Am I a body, or do I have one? The western tradition of favoring our intellectual and spiritual experience over the physical has long informed, and indeed limited, our sense of self as human beings. While some writers maintain that the creative impulse is a gift of the muse and that it is rooted entirely in the mind or spirit, there are those for whom the human body, frequently their own, plays a central role, both in the process of creation and as a subject of artistic inquiry and contemplation. In their writing, these authors tell a very different tale with regard to the human experience, and it is focused on the primacy of the body. This course will consider the work of, among others, Maupassant, Kafka, Tanizaki, Tolstoy, Dinesen, Collodi, Babel, and Atwood in order to examine how writers from different cultural and aesthetic perspectives either present or use the body as a vehicle of expression. We will also consider other areas of study that are intimately related to the life of the body, such as asceticism, pathology, prostitution, and disability.
The Class: Format: tutorial; weekly sessions with the instructor and a fellow student
Requirements/Evaluation: on alternate weeks students will either write and present a 5-page paper on the assigned readings or write and present a 2-page critique of a pre-circulated paper
Extra Info: may not be taken on a pass/fail basis
Enrollment Preferences: first- and second-year students considering a major in Comparative Literature
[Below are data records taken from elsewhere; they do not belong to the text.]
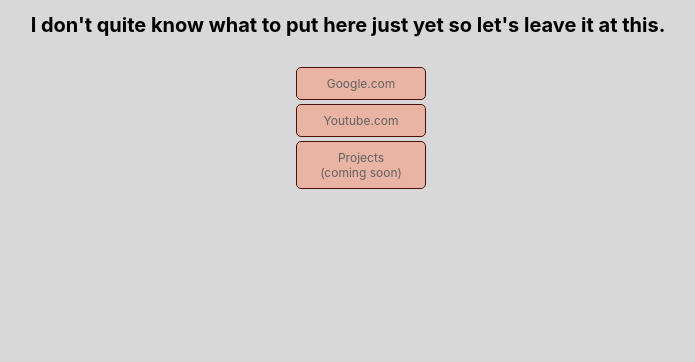
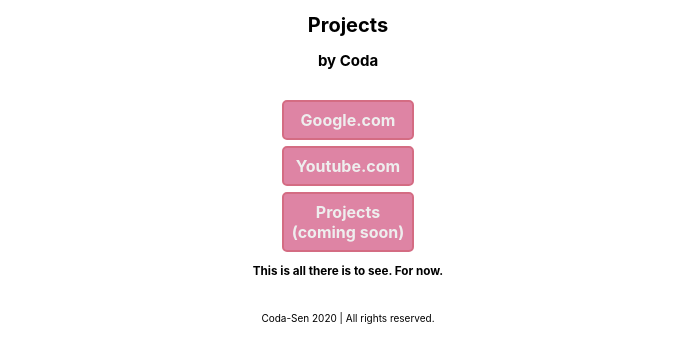
Before and after one commit to Coda-Sen/Coda-Sen.github.io, a plain HTML site: page index.html in a window 1280 px wide. Shown: the whole page, without its empty margins (292-987 px from the left). Drawn offline with Linux system fonts and the light colour scheme.

Commit message:
First push to master

```diff
--- a/coda.css
+++ b/coda.css
@@ -1,56 +1,64 @@
-@media screen and (min-width: 720px;) {
-    body {
-
+@media screen and (min-width: 720px) {
+    html {
+        margin: 0px;
     }
 }
 
 // --------------------------------------- {}
 
 body {
-    margin: 0;
-    padding: 0;
+    margin: 0px;
+}
+html {
+    margin: 0px 15px;
+    padding: 0px;
     font-size: 10px;
-    background-color: #d8d8d8;
+    background-color: #FFF;
     font-family: -apple-system, BlinkMacSystemFont, 'Segoe UI', Roboto, Oxygen, Ubuntu, Cantarell, 'Open Sans', 'Helvetica Neue', sans-serif;
     text-align: center;
 }
 main {
     padding: 12px 0px;
-}
-ul {
-    list-style-type: none;
-    width: 160px;
-    margin: 0px auto;
+    margin: auto;
 }
 a {
-    font-size: 1.2em;
+    font-size: 1.6em;
     text-decoration: none;
-    color: #626262;
+    font-weight: bold;
+    color: #EEEEEE;
+}
+footer {
+    background-color: white;
 }
 
 // --------------------------------------- {}
 
 a:hover {
-    color: #282828;
+    color: #FFF;
 }
 a:active {
-    color: #212121;
+    color: #ffddee;
+}
+a:focus {
+    outline: none !important;
 }
 
 // --------------------------------------- {}
 
 .link {
     height: auto;
-    background-color: #e9b4a4;
+    background-color: #De84a4;
     width: 120px;
     padding: 8px 4px;
     border-radius: 5px;
-    border: 1px solid #49100b;
-    margin: 4px 8px;
+    border: 2px solid #d46c83;
+    margin: 6px auto;
 }
 .link:hover {
-    background-color: #;
+    background-color: #d46c83;
 }
-.link:active {
-    background-color: #;
+.list {
+    width: 160px;
+    margin: 0px auto;
+    text-align: center;
 }
--- a/index.html
+++ b/index.html
@@ -7,14 +7,21 @@
 </head>
 <body>
 <header>
-<h1>I don't quite know what to put here just yet so let's leave it at this.</h1>
+    <h1>Projects</h1>
+    <h2>by Coda</h2>
 </header>
 <main>
-    <ul>
-        <div class="link"><li><a href=""><div class="link2">Google.com</div></a></li></div>
-        <div class="link"><li><a href=""><div class="link2">Youtube.com</div></a></li></div>
-        <div class="link"><li><a href=""><div class="link2">Projects<br>(coming soon)</div></a></li></div>
-    </ul>
+    <div class="list">
+        <div class="link"><a href="#">Google.com</a></div>
+        <div class="link"><a href="#">Youtube.com</a></div>
+        <div class="link"><a href="#">Projects<br>(coming soon)</a></div>
+    </div>
+    <h3>This is all there is to see. For now.</h3>
 </main>
+<footer>
+    <div id="impressum">
+        <p>Coda-Sen 2020 | All rights reserved.</p>
+    </div>
+</footer>
 </body>
 </html>
```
Distributions: Division I Writing Skills
Attributes: PHLH Bioethics + Interpretations of Health